Sure, it's one of the best and most distinctive titles in hip hop history, but is the song any good? Unequivocally, yes. I'm also appropriating the title for my autobiography.

FINAL THOUGHTS: As I mentioned above, The Great Adventures of Slick Rick contains some instrumentals that sound downright fucking corny when matched up today to their equivalents (see: most of the beats on the radio). But you have to imagine 1988 all around you to get the full effect of some of these songs. Is it working for you yet? Well, on a couple of the songs, it'll never work, because their time has passed, but the songs that still work today are standout performances by a legendary storyteller. There may not be a market for rap songs like this anymore, and for that, I am sad, and I will also pass the blame to the fucking South. (Prove me wrong without mentioning the names "Scarface", "Andre 3000", or "Cee-Lo". Seriously. I invite everyone to do so.)

BUY OR BURN? This is one of those discs that makes everybody's rap collection seem several notches above the norm, so I suggest you pick this up. It's okay to buy it used, just as long as you buy it. Slick Rick and his kids will thank you personally. He'll send you a box of chocolates and a platinum eyepatch with all the trimmings.

BEST TRACKS: "Mona Lisa"; "Children's Story"; "The Moment I Feared"; "Hey Young World"; "Lick The Balls"



  1. Max on the Old Scholl Tip! Ha ha, nice!

    Slick Rick is a legend and this album is one of those who contributed a lot of over and over sampled beats in the future of hip hop and many lyric passages, which were useful to other rappers that followed Slick Ricks kind.

  2. AnonymousJuly 26, 2008

    I love this cd and I agree that it's sad that this type of material just isn't appreciated anymore.

    As for your other Southern rappers not named Scarface, Andre 3000 and Cee-Lo part, I think Bun B is a pretty great rapper.

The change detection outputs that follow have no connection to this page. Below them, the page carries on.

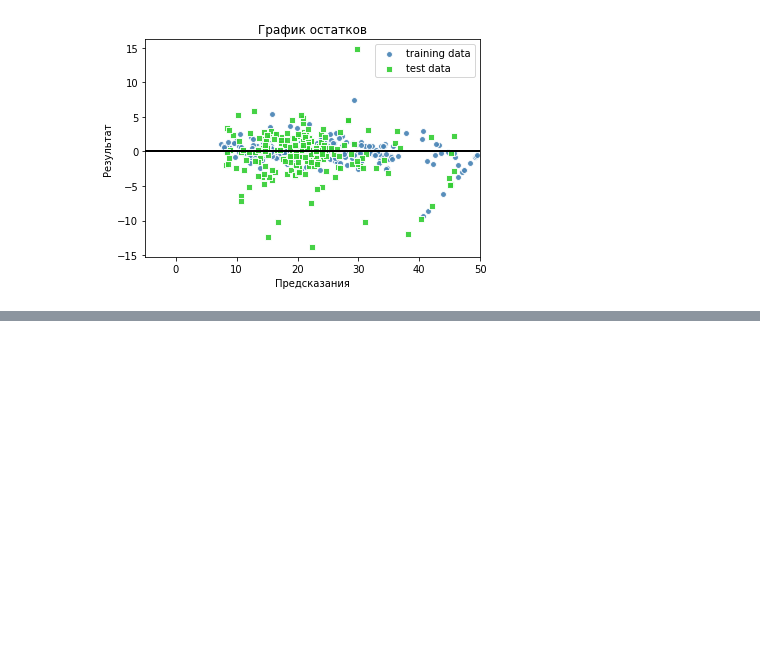
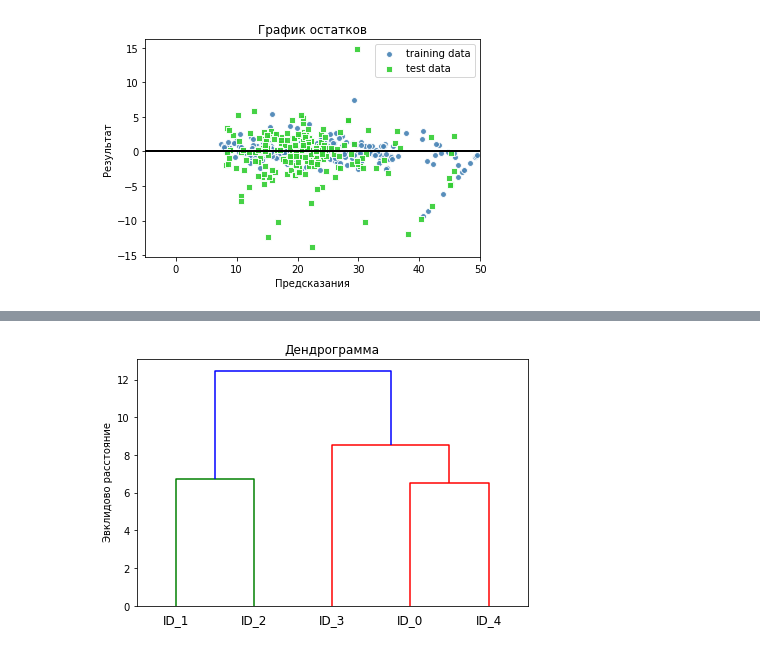
Before and after one commit to Artexxx/Artem-python, a Jupyter notebook: algorithms/Without teacher/Predicting Continuous Target Variables.ipynb, the cells around one changed output, grey strips where cells are left out. Cells and saved outputs as stored; diff of their text form; code cells hidden in the pictures; blank space fills up the shorter version.

```diff
--- a/algorithms/Without teacher/Predicting Continuous Target Variables.ipynb
+++ b/algorithms/Without teacher/Predicting Continuous Target Variables.ipynb
@@ -486,0 +506,8 @@ plt.title('График остатков');
+# %%
+# создание данных
+np.random.seed(123)
+variables = ['X', 'Y', 'Z']
+labels = ['ID_0', 'ID_1', 'ID_2', 'ID_3', 'ID_4']
+X = np.random.random_sample([5, 3])*10
+df = pd.DataFrame(X, columns=variables, index=labels)
+df
@@ -486,0 +521,6 @@ plt.title('График остатков');
+# %%
+# симметричная матрица попарных расстояний
+from scipy.spatial.distance import pdist, squareform
+
+row_dist = pd.DataFrame(squareform(pdist(df, metric='euclidean')), columns=labels, index=labels)
+row_dist
@@ -486,0 +534,8 @@ plt.title('График остатков');
+# %%
+# матрица связей
+from scipy.cluster.hierarchy import linkage
+
+row_clusters = linkage(row_dist, method='complete', metric='euclidean')
+pd.DataFrame(row_clusters,
+             columns=['1 член', '2 член', 'расстояние между членами', 'к-во элементов в кл.'],
+             index=[f'кластер {i + 1}'  for i in range(row_clusters.shape[0])])
@@ -486,0 +549,9 @@ plt.title('График остатков');
+# %%
+from scipy.cluster.hierarchy import dendrogram
+
+row_dendr = dendrogram(row_clusters, labels=labels)
+plt.tight_layout()
+plt.ylabel(' Эвклидово расстояние')
+plt.title('Дендрограмма');
+# %% [output]
+[figure, added]
```
Also changed, not shown: parts of 12 cells of this notebook, 5 other files.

Cunninlynguists aren't half bad either.

  3. Good review and very much on point. Love most of the songs on that album - remember going across the USA listening to that on my walkman.

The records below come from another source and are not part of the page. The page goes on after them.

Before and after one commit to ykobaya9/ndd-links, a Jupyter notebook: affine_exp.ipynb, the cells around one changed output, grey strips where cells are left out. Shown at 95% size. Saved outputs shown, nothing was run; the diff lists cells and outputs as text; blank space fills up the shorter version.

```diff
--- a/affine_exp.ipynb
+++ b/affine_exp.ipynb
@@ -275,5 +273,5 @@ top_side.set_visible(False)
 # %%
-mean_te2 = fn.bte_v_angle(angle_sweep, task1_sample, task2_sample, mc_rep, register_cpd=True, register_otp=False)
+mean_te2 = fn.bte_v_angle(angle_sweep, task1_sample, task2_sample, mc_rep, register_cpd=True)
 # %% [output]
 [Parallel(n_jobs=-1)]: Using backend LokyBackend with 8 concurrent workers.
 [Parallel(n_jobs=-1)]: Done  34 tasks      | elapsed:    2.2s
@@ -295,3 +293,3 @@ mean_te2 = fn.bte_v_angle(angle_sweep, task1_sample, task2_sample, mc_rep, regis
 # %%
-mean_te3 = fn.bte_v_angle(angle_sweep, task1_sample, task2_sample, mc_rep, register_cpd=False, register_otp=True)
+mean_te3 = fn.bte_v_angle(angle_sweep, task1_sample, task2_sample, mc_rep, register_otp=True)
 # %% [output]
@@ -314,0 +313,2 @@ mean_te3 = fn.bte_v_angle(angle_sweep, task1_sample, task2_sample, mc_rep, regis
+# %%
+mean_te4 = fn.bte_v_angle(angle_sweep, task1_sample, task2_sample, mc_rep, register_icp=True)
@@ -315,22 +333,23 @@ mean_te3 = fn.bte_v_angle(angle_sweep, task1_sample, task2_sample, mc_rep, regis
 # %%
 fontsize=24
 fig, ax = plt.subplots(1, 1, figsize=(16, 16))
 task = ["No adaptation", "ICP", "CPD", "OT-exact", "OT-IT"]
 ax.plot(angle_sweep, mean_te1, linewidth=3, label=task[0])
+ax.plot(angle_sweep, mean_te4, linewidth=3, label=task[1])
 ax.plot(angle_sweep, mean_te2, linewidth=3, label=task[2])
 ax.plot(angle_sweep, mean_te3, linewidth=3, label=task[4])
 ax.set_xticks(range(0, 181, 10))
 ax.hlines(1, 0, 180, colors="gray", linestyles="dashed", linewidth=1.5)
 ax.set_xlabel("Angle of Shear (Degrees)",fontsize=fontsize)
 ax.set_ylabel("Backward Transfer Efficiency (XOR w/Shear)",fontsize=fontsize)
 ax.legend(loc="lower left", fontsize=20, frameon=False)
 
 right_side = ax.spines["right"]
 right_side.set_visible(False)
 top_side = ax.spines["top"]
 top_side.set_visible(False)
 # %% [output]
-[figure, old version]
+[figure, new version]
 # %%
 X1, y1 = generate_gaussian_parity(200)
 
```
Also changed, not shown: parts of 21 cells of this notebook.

  4. hi... just want to say that i really appreciate your detailed walkthrough of some of the best albums ever!

    Make relistening to these classic albums even better!


  5. I hated that children's story video. I thought it totally took away from how dark the song was. I'm off to my house again with a broken computer and no internet.pace

  6. AnonymousJuly 27, 2008

    Another good review Max, disagree with the. Ommeny about teenage
    love though...

    Mr. childs

  7. "Prove me wrong without mentioning the names "Scarface", "Andre 3000", or "Cee-Lo"."

    UGK, 8Ball & MJG and Big Boi.

  8. haha I remember childrens story always getting played around lunch time when kube 93 had their old school rap hour, yo as for that last part about the south I agree theres not many others to mention but I dare say that the souths most overlooked gem is SPM (South Park Mexican) lol hes got a kinda corny name and hes in jail for some pretty bad shit but hes a freakin beast on the mic no joke I think you should defenitly check his music out it took me a while to come around but if you like that lyrical shit you gotta at least hear 1 song and Im sure youll agree.

  9. AnonymousJune 17, 2013

    I liked the review but for south artists I say Killer Mike, Cunninlynguists, Big Boi, Z-Ro, and UGK. (Not sure if Killer Mike is Southern though, but his sound is southern)

  10. AnonymousJuly 28, 2013

    That comment you made about the South is probably the most ignorant comment on this blog.

  11. UGK. But to be honest I wouldn't say Cee-Lo (especially nowadays) and Scarface is waay better than Andre. Also, Willie D and Bushwick Bill.

  12. Peace Max,
    I've been enjoying the hell out of your reviews, even the ones I've disagreed with. I also big you up on the classy way you handle haters.

    For years and years I've LOVED The Great Adventures of Slick Rick, it truly is a definitive classic. Forever a favorite of mine.

    That said, I do need to correct an error on your part regarding the 5 mic rating in The Source. At the time this album dropped, The Source had not yet been launched. The 5 mic rating came in a retroactive review in a 2002 issue of the mag, alongside 29 other albums. While I disagreed with a good 7 of their choices, I wholeheartedly co-sign on Slick Rick getting that 5.

    Keep up the good work Max.